Breakdown of insulation (whether solid, liquid or gas) is related to the availability of a critical number of free-charged particles (electrons and ions) in the space between the electrodes at different potential. This critical number is created through an avalanche process whereby the few free electrons always present due to cosmic radiation, gain energy from the applied electric field and collide with neutral molecules, thereby liberating more free-charge carriers.

Puncture of solid insulation is invariably due to the presence or creation of gaseous inclusions (e.g. voids, bubbles, defective interfaces). As the steepness of the voltage wave increases, the energy gained can be sufficient to dislodge sufficient electrons in these imperfections. Therefore, one can expect insulators to flashover externally when the voltage wave is rising slowly. But when the steepness increases (and assuming that the voltage magnitude is high enough), insulators can fail internally either in the bulk dielectric or along their various interfaces.

The probability of puncture in a steep front test increases with defects and with the steepness of the applied voltage. In principle, even in the case of good insulators, one can keep increasing the steepness of the wave until the insulator will ultimately puncture. In porcelain insulators, internal defects stem from pores and microscopic cracks that are invariably found around quartz crystals. In addition, the heterogeneity of the porcelain formulation creates numerous interfaces between the grains. In glass insulators, inclusions and bubbles can lead to internal failures, although such defects will most likely lead to shattering of the shell before it is attached to the hardware. For composite insulators, imperfections in the fiberglass core rods can arise for various reasons (e.g. voids, impurities, dry fibers, improperly cured resin). A poor rod-housing interface can create air pockets along which breakdown can occur. These imperfections could originate due to poor quality materials or during improper processing of the finished product.
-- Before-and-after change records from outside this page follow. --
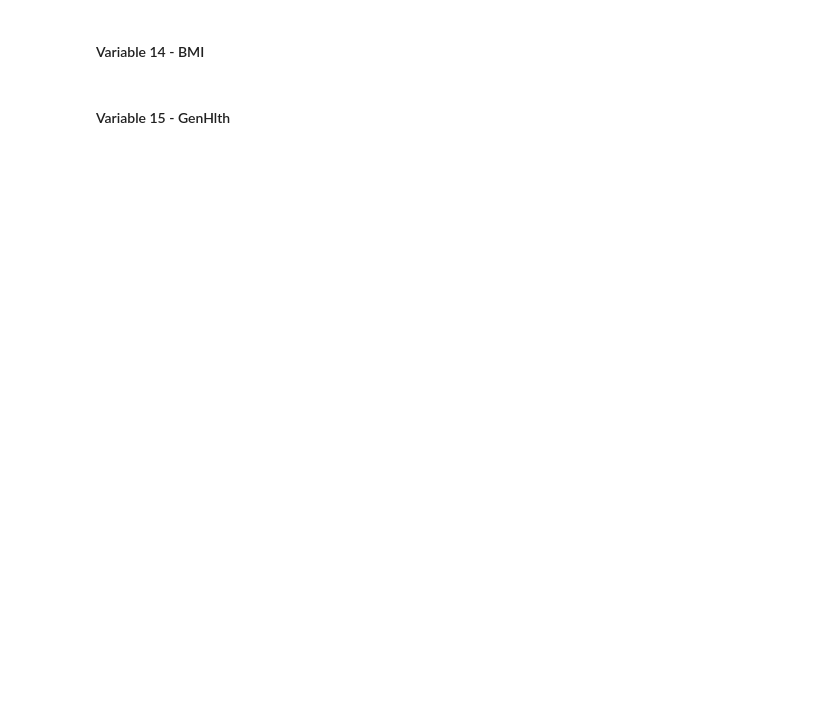
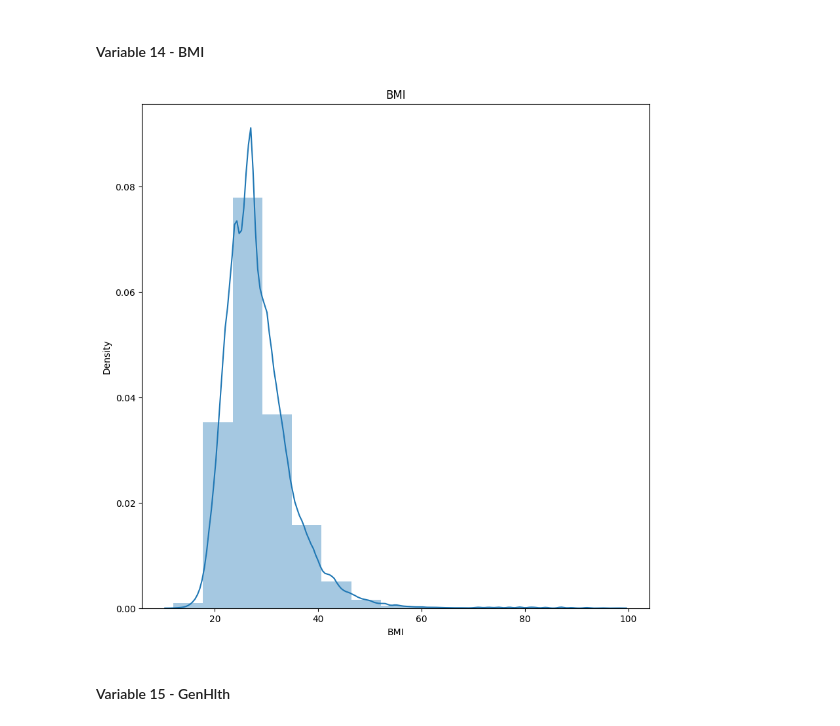
Before and after one commit to RileyLeo/Diabetes-Prediction-ML, a Jupyter notebook: notebook.ipynb, the cells around one changed output. Drawn from its saved outputs; the diff is of its cells as text; code cells hidden in the pictures; blank space fills up the shorter version.

```diff
--- a/notebook.ipynb
+++ b/notebook.ipynb
@@ -61,3 +74,12 @@ def create_pi_chart_for_categorical_variables(df, column_name, title):
+# %%
+def create_histogram(df, column_name, title, bins):
+    """
+    This function creates histogram for continuous variables.
+    """
+    plt.figure(figsize=(10, 10))
+    sns.distplot(df[column_name], kde=True, bins=bins)
+    plt.title(title)
+    plt.show()
 # %% [markdown]
 # Exploratory Data Analysis (EDA)
 # %% [markdown]
@@ -504,4 +546,8 @@ numeric_variables = ['BMI', 'GenHlth', 'MentHlth', 'PhysHlth', 'Age', 'Education
 # %% [markdown]
 #### Variable 14 - BMI
+# %%
+create_histogram(diabetes_health_indicators_data_after_feature_selection, 'BMI', 'BMI',15)
+# %% [output]
+[figure, added]
 # %% [markdown]
 #### Variable 15 - GenHlth
```
Also changed, not shown: parts of 9 cells of this notebook, 1 other file.
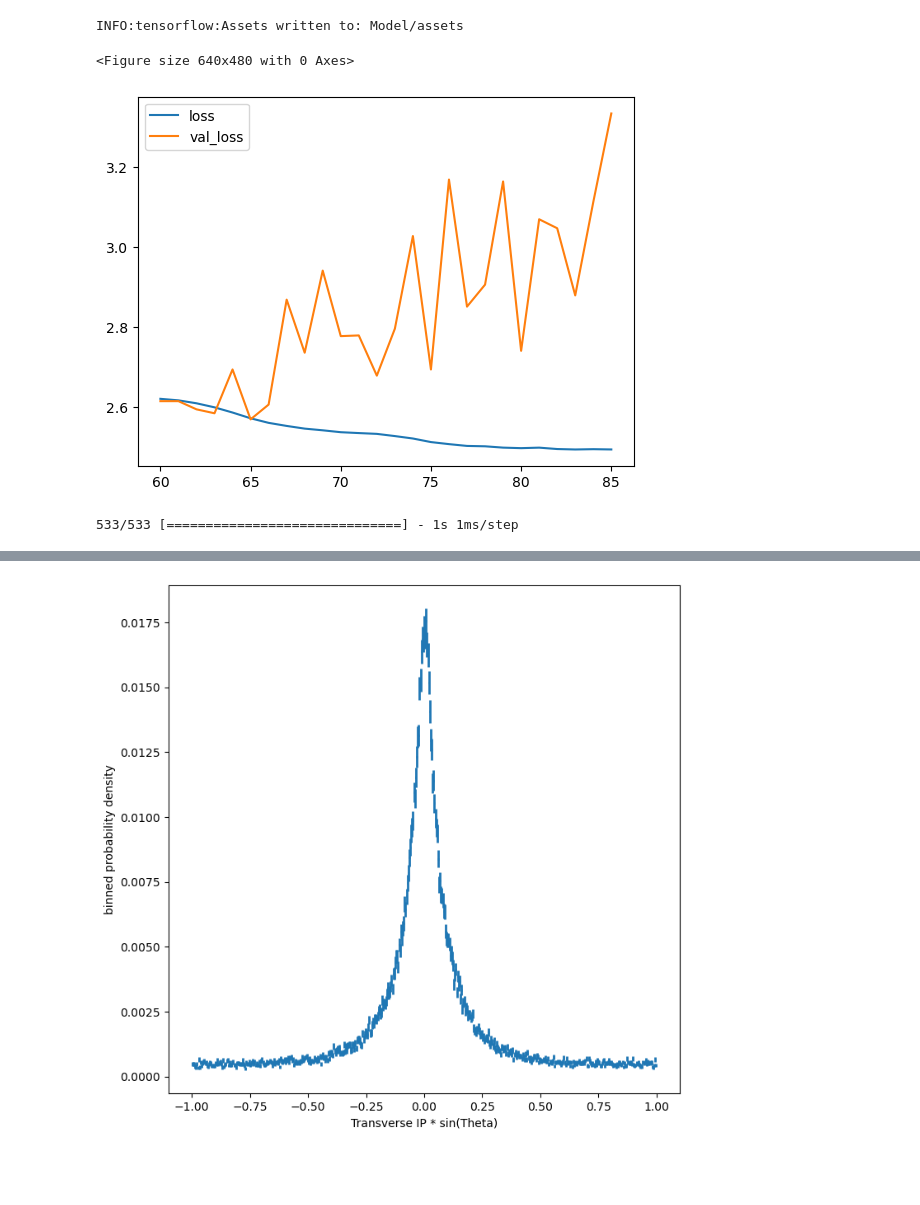
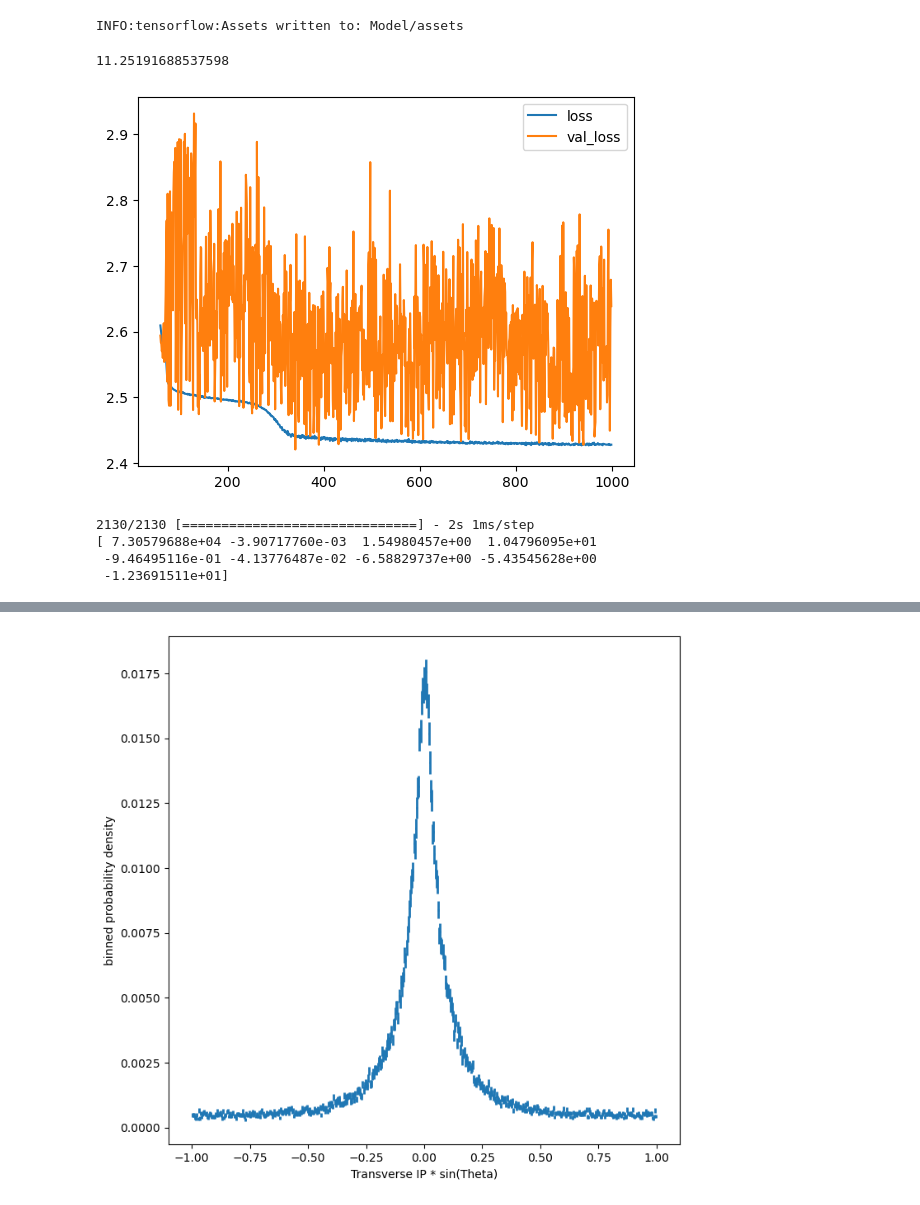
Before and after one commit to JJBarnes/JoshProject, a Jupyter notebook: hffrag.ipynb, the cells around one changed output, grey strips where cells are left out. Drawn from its saved outputs; the diff is of its cells as text; code cells hidden in the pictures; blank space fills up the shorter version.

Commit message:
1000 epochs

```diff
--- a/hffrag.ipynb
+++ b/hffrag.ipynb
@@ -346,7 +363,7 @@ To enable them in other operations, rebuild TensorFlow with the appropriate comp
 X_train, X_valid, y_train, y_valid = train_test_split(tracks, bhads, train_size = 0.75)
 # %%
 # Trains the data
-history = model.fit(X_train, y_train, validation_data = (X_valid, y_valid), batch_size=BATCHSIZE, callbacks =[early_stopping, reduce_lr], epochs=EPOCHS)
+history = model.fit(X_train, y_train, validation_data = (X_valid, y_valid), batch_size=BATCHSIZE, epochs=EPOCHS)
 
 #Plots and saves the loss curve
 history_df = numpy.log(pd.DataFrame(history.history))
@@ -380,16 +397,21 @@ model.save_weights('Model Weights.h5')
 # %% [output]
 INFO:tensorflow:Assets written to: Model/assets
 # %%
-fig=plt.figure()
 LossFigure = history_df.loc[60:, ['loss', 'val_loss']].plot().get_figure()
 LossFigure.savefig('Loss.png')
+errors = numpy.exp(history_df)
+print(numpy.min(errors.loc[:,'val_loss']))
 # %% [output]
-<Figure size 640x480 with 0 Axes>
+11.25191688537598
-[figure, old version]
+[figure, new version]
 # %%
 # Uses the model to predict validation set
-pred = model.predict(X_valid)
+pred = model.predict(tracks)
+print(pred[0])
 # %% [output]
-533/533 [==============================] - 1s 1ms/step
+2130/2130 [==============================] - 2s 1ms/step
+[ 7.30579688e+04 -3.90717760e-03  1.54980457e+00  1.04796095e+01
+ -9.46495116e-01 -4.13776487e-02 -6.58829737e+00 -5.43545628e+00
+ -1.23691511e+01]
 # %%
 # Saves the variables we want from the model
```
Also changed, not shown: parts of 13 cells of this notebook.
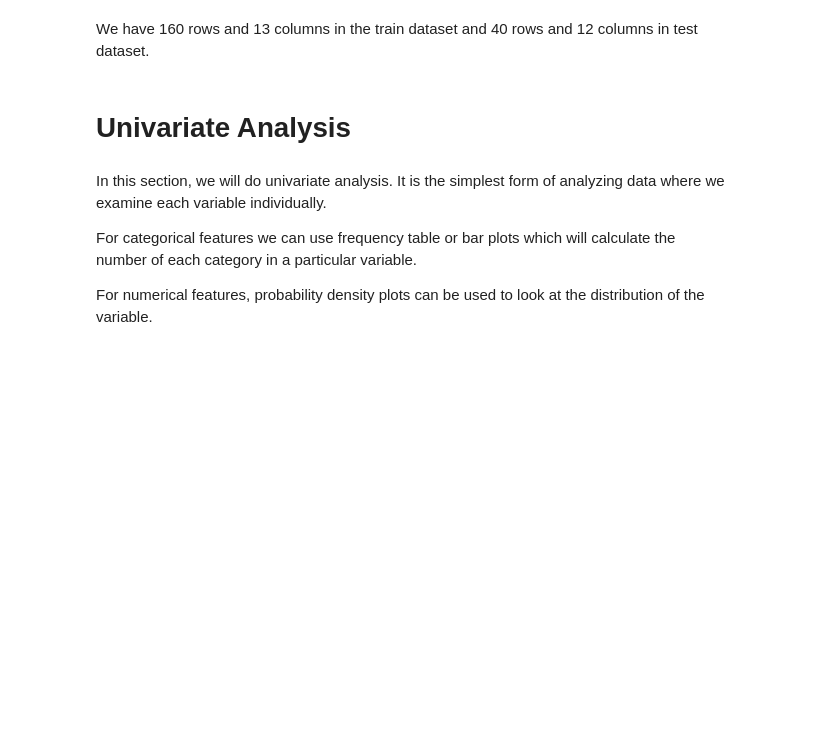
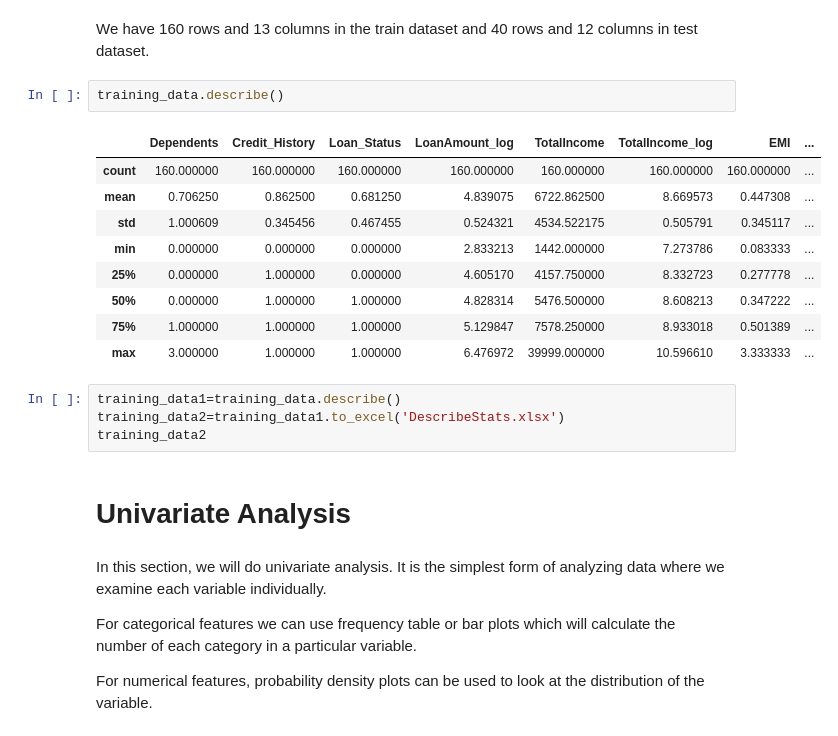
Before and after one commit to Khuks/Loan-Eligibility-prediction, a Jupyter notebook: Loan_Eligibility_Prediction.ipynb, the cells around one changed output. Drawn from its saved outputs; the diff is of its cells as text; blank space fills up the shorter version.

```diff
--- a/Loan_Eligibility_Prediction.ipynb
+++ b/Loan_Eligibility_Prediction.ipynb
@@ -194,6 +194,22 @@ Test data shape:  (40, 12)
 | 4 | LP001051 | Male | No | 0 | Not Graduate | No | 3276 | 0 | ... |
 # %% [markdown]
 We have 160 rows and 13 columns in the train dataset and 40 rows and 12 columns in test dataset.
+# %%
+training_data.describe()
+# %% [output]
+|  | Dependents | Credit_History | Loan_Status | LoanAmount_log | TotalIncome | TotalIncome_log | EMI | ... |
+| count | 160.000000 | 160.000000 | 160.000000 | 160.000000 | 160.000000 | 160.000000 | 160.000000 | ... |
+| mean | 0.706250 | 0.862500 | 0.681250 | 4.839075 | 6722.862500 | 8.669573 | 0.447308 | ... |
+| std | 1.000609 | 0.345456 | 0.467455 | 0.524321 | 4534.522175 | 0.505791 | 0.345117 | ... |
+| min | 0.000000 | 0.000000 | 0.000000 | 2.833213 | 1442.000000 | 7.273786 | 0.083333 | ... |
+| 25% | 0.000000 | 1.000000 | 0.000000 | 4.605170 | 4157.750000 | 8.332723 | 0.277778 | ... |
+| 50% | 0.000000 | 1.000000 | 1.000000 | 4.828314 | 5476.500000 | 8.608213 | 0.347222 | ... |
+| 75% | 1.000000 | 1.000000 | 1.000000 | 5.129847 | 7578.250000 | 8.933018 | 0.501389 | ... |
+| max | 3.000000 | 1.000000 | 1.000000 | 6.476972 | 39999.000000 | 10.596610 | 3.333333 | ... |
+# %%
+training_data1=training_data.describe()
+training_data2=training_data1.to_excel('DescribeStats.xlsx')
+training_data2
 # %% [markdown]
 # Univariate Analysis
 # %% [markdown]
```
Also changed, not shown: parts of 32 cells of this notebook.
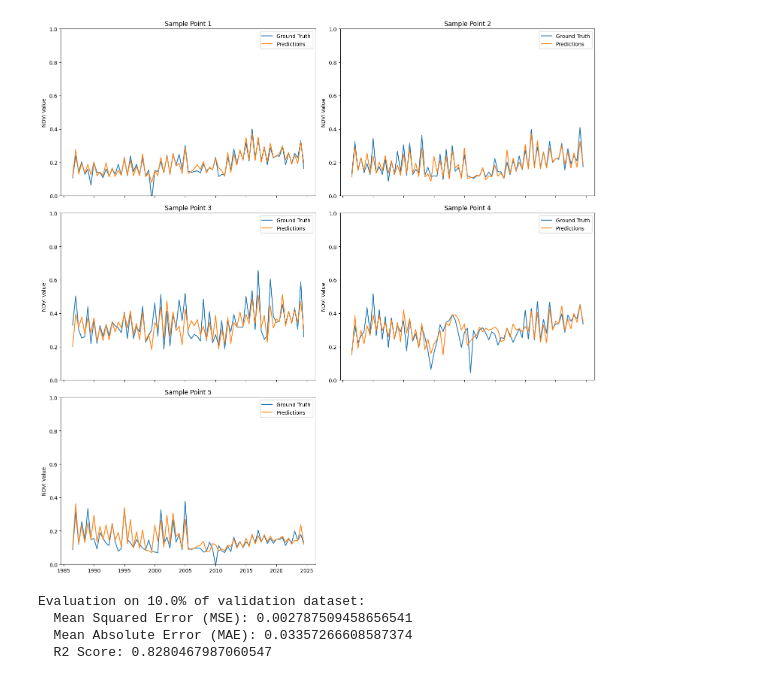
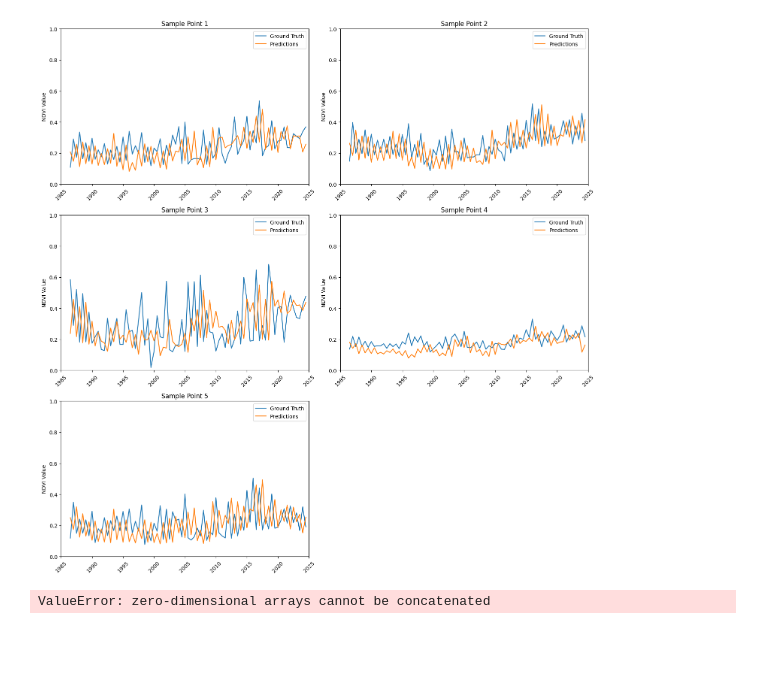
Before and after one commit to FaranIdo/SSTSRS, a Jupyter notebook: code/visual_test_ts.ipynb, the cells around one changed output. Saved outputs shown, nothing was run; the diff lists cells and outputs as text; code cells hidden in the pictures; blank space fills up the shorter version.

Commit message:
update visualize_test_ts to display correctly every 5 years

```diff
--- a/code/visual_test_ts.ipynb
+++ b/code/visual_test_ts.ipynb
@@ -91,7 +100,7 @@ def evaluate_model(model, samples: list) -> None:
         print()
 # %%
 
-experiment = "24-08-26_00-06_temporal_200_d2"
+experiment = "best/final/transformer_seq11"
 
 logging.basicConfig(format="%(asctime)s - %(message)s", level=logging.INFO, datefmt="%Y-%m-%d %H:%M:%S")
 
@@ -252,6 +270,7 @@ def generate_predictions(model, point, window_size, device):
 
         # Get model prediction
         with torch.no_grad():
+            x = x.squeeze(-1)
             predicted_value = model(x, year_seq_int, seasons).cpu().numpy().flatten()[0]
 
         # Store predictions, ground truth, and years
@@ -264,7 +283,7 @@ def generate_predictions(model, point, window_size, device):
 def visualize_predictions(predictions_list, ground_truth_list, years_list, graphs_per_row):
     num_samples = len(predictions_list)
     num_rows = (num_samples + graphs_per_row - 1) // graphs_per_row  # Calculate the number of rows needed
-    fig, axes = plt.subplots(num_rows, graphs_per_row, figsize=(15, 5 * num_rows), sharex=True)
+    fig, axes = plt.subplots(num_rows, graphs_per_row, figsize=(15, 5 * num_rows), sharex=False)  # Allow independent X-axis values
     axes = axes.flatten()  # Flatten the axes array for easy indexing
 
     for idx, (predictions, ground_truth, years) in enumerate(zip(predictions_list, ground_truth_list, years_list)):
@@ -274,38 +293,40 @@ def visualize_predictions(predictions_list, ground_truth_list, years_list, graph
         axes[idx].set_title(f'Sample Point {idx + 1}')
         axes[idx].legend()
         axes[idx].set_ylim(0, 1)  # Set y-axis scale to 0..1
+        axes[idx].set_xlim(1985, 2025)  # Set the X-axis limits
+        axes[idx].set_xticks(range(1985, 2026, 5))  # Set X-axis ticks every 5 years
+        axes[idx].tick_params(axis='x', rotation=45)  # Rotate X-axis labels for better readability
 
     for ax in axes[num_samples:]:  # Hide any unused subplots
         ax.axis('off')
 
-    axes[-1].set_xlabel('Year')
     plt.tight_layout()
     plt.show()
 
 # Sample 5 points based on spatial dimension 1:2
 num_samples = 5
 sampled_points = sample_data(ndvi_year_data, num_samples)
 
 # Define device
 device = torch.device("cuda" if torch.cuda.is_available() else "cpu")
 
 # Store predictions, ground truth, and years for all sampled points
 predictions_list = []
 ground_truth_list = []
 years_list = []
 
 # Iterate over each sampled point
 for idx, point in enumerate(sampled_points.transpose(1, 0, 2)):
     predictions, ground_truth, years = generate_predictions(model, point, window_size, device)
     predictions_list.append(predictions)
     ground_truth_list.append(ground_truth)
     years_list.append(years)
 
 # Visualize all sampled points on the same image split into 5 graphs
 graphs_per_row = 2  # Control how many graphs per row
 visualize_predictions(predictions_list, ground_truth_list, years_list, graphs_per_row)
 # %% [output]
-[figure, old version]
+[figure, new version]
 # %%
 import torch
 from sklearn.metrics import r2_score
@@ -331,6 +352,7 @@ def evaluate_model_on_sample(model, val_loader, device, sample_fraction):
             inputs, targets = inputs.unsqueeze(0).to(device), targets.unsqueeze(0).to(device)  # Add batch dimension
 
             x, year_seq, seasons, targets = temporal_seq_data_shaping(inputs, targets, device)
+            x = x.squeeze(-1)
             outputs = model(x, year_seq, seasons)
             y = targets[:, 0]
             if outputs.dim() > 1 and outputs.size(1) > 1:
@@ -362,7 +384,4 @@ def evaluate_model_on_sample(model, val_loader, device, sample_fraction):
 # Evaluate the model on 1% of the validation dataset
 evaluate_model_on_sample(model, val_loader, device, sample_fraction=0.1)
 # %% [output]
-Evaluation on 10.0% of validation dataset:
-  Mean Squared Error (MSE): 0.002787509458656541
-  Mean Absolute Error (MAE): 0.03357266608587374
-  R2 Score: 0.8280467987060547
+ValueError: zero-dimensional arrays cannot be concatenated
```
Also changed, not shown: parts of 7 cells of this notebook.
So, if this single test answers so many questions about insulator performance, why is it not being used more often? The simple answer is cost. Obtaining high values of voltage (i.e. several hundred kV) at such a rapid rate is difficult for many laboratories. Moreover, the test equipment must have extremely low inductance, the grounding has to be good (no ground loops) and the connections have to be made with great care (pipes or braided conductors instead of thin wires). With typically 300-600 kV, one can test suspension porcelain and glass insulators due to their fixed and relatively small heights. For composite insulators, the length of the sample specified is 500 mm or less and it is not practical to perform this test on longer insulators (such as post insulators). Puncture is not a typical mode of failure unless there is a gross material or manufacturing defect in which case other simpler tests exist to weed these out.

My advice is to perform the steep front impulse test on a small sample size whenever making changes in material or component suppliers or if changing process controls – even when product design remains unchanged. If the insulator passes this standard test, then increase the steepness until it punctures. Of course, every time an insulator punctures one has to dissect it to establish the root cause. But wouldn’t it be the most convincing piece of information to establish if the changes made actually improved performance or not? I would even go one step further and suggest that this test could be used to evaluate the ageing of ceramic as well as composite insulators.

Ravi S. Gorur